What you need to do:
Every line of the data below is to be duplicated exactly, pictures excepted.

+++ Working data

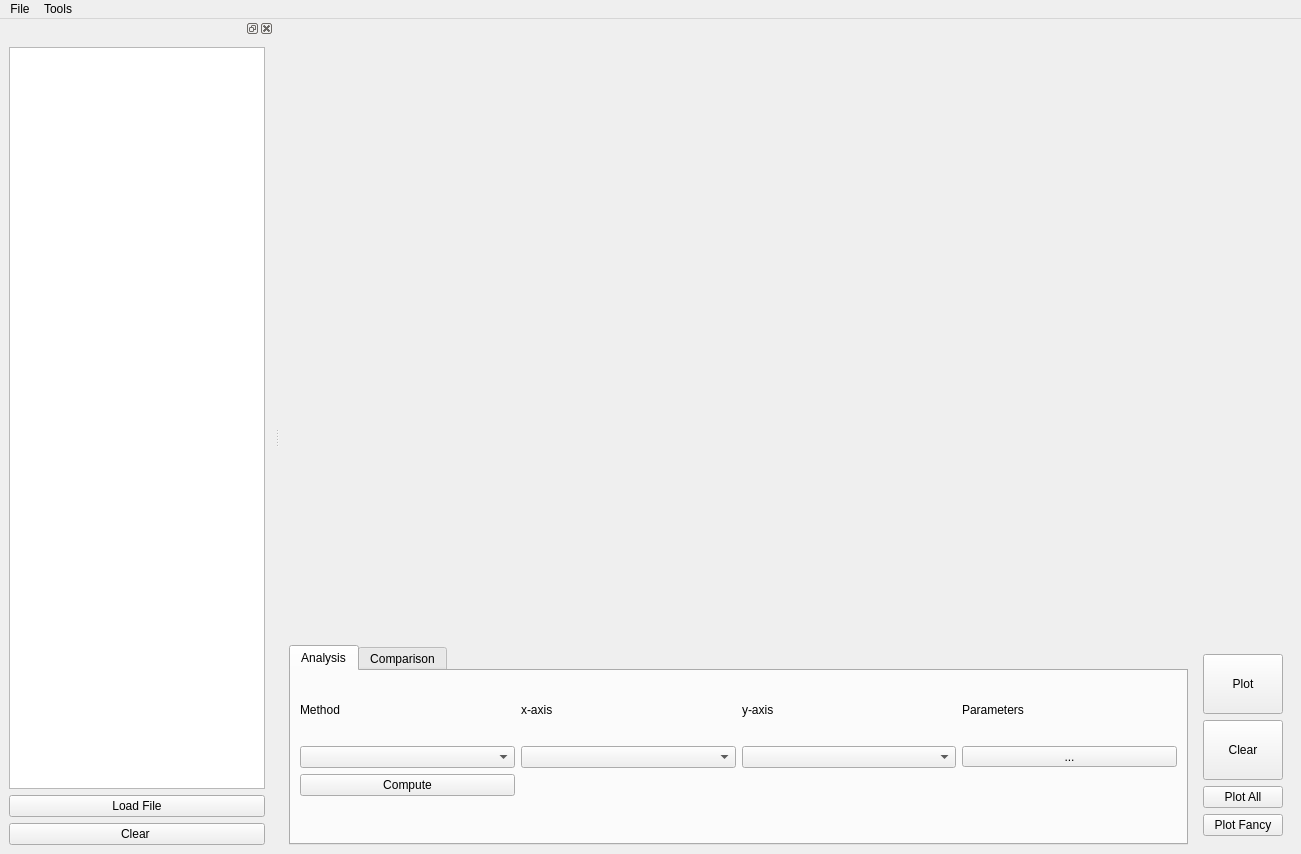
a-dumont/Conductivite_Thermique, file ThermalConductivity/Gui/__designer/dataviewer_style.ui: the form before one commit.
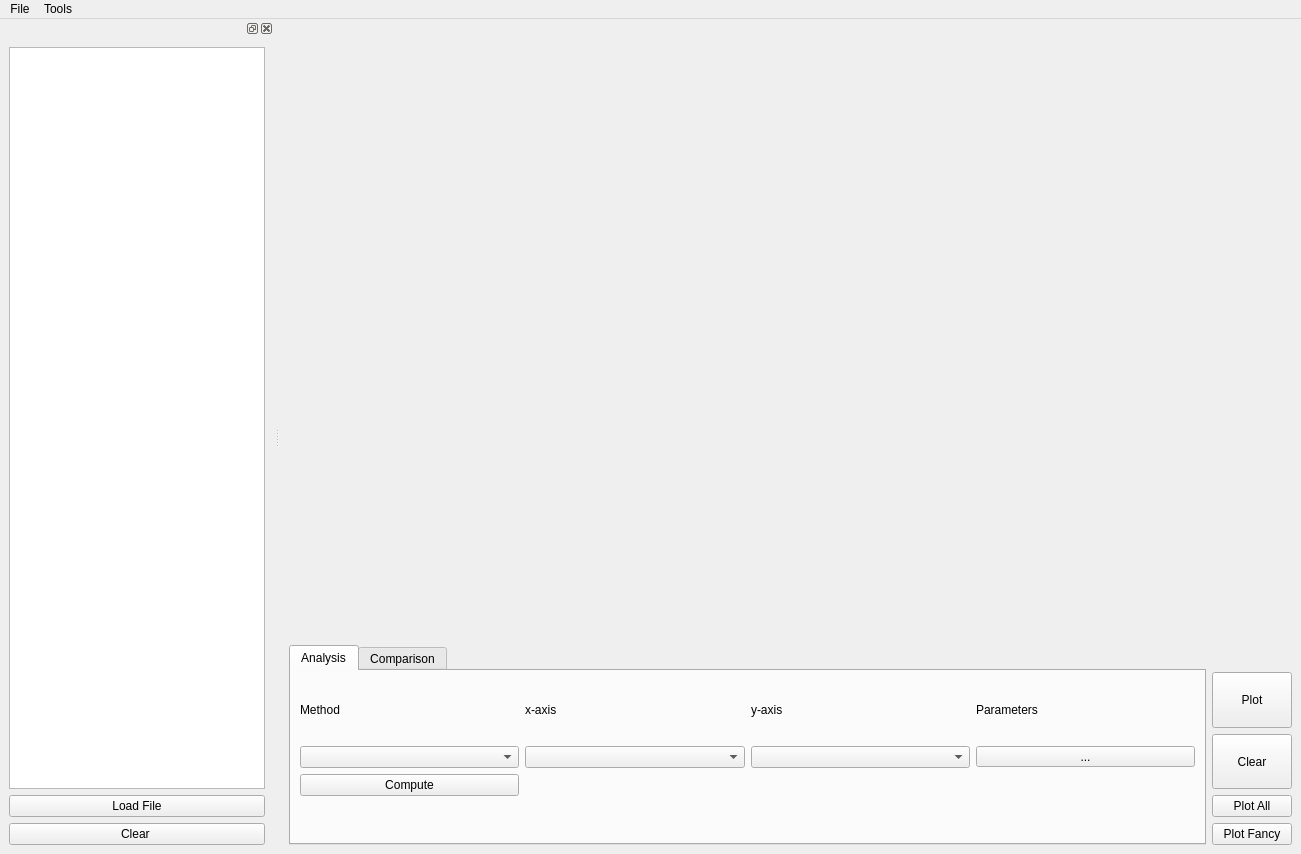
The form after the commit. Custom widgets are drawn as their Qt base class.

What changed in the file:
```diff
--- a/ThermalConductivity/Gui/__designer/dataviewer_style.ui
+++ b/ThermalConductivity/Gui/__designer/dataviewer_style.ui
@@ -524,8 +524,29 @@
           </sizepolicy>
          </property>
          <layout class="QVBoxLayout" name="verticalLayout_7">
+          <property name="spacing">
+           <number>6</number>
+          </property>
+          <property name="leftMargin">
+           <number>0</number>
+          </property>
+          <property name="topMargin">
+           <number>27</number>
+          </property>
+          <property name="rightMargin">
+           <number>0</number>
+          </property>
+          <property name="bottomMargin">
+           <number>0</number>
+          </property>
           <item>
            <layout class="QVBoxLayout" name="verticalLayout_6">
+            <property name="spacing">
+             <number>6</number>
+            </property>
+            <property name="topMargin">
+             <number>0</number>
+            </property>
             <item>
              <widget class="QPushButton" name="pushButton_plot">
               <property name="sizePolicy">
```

++++++

Response box:
a-dumont/Conductivite_Thermique, file ThermalConductivity/Gui/__designer/dataviewer_style.ui: the form before one commit.
The form after the commit. Custom widgets are drawn as their Qt base class.

What changed in the file:
```diff
--- a/ThermalConductivity/Gui/__designer/dataviewer_style.ui
+++ b/ThermalConductivity/Gui/__designer/dataviewer_style.ui
@@ -524,8 +524,29 @@
           </sizepolicy>
          </property>
          <layout class="QVBoxLayout" name="verticalLayout_7">
+          <property name="spacing">
+           <number>6</number>
+          </property>
+          <property name="leftMargin">
+           <number>0</number>
+          </property>
+          <property name="topMargin">
+           <number>27</number>
+          </property>
+          <property name="rightMargin">
+           <number>0</number>
+          </property>
+          <property name="bottomMargin">
+           <number>0</number>
+          </property>
           <item>
            <layout class="QVBoxLayout" name="verticalLayout_6">
+            <property name="spacing">
+             <number>6</number>
+            </property>
+            <property name="topMargin">
+             <number>0</number>
+            </property>
             <item>
              <widget class="QPushButton" name="pushButton_plot">
               <property name="sizePolicy">
```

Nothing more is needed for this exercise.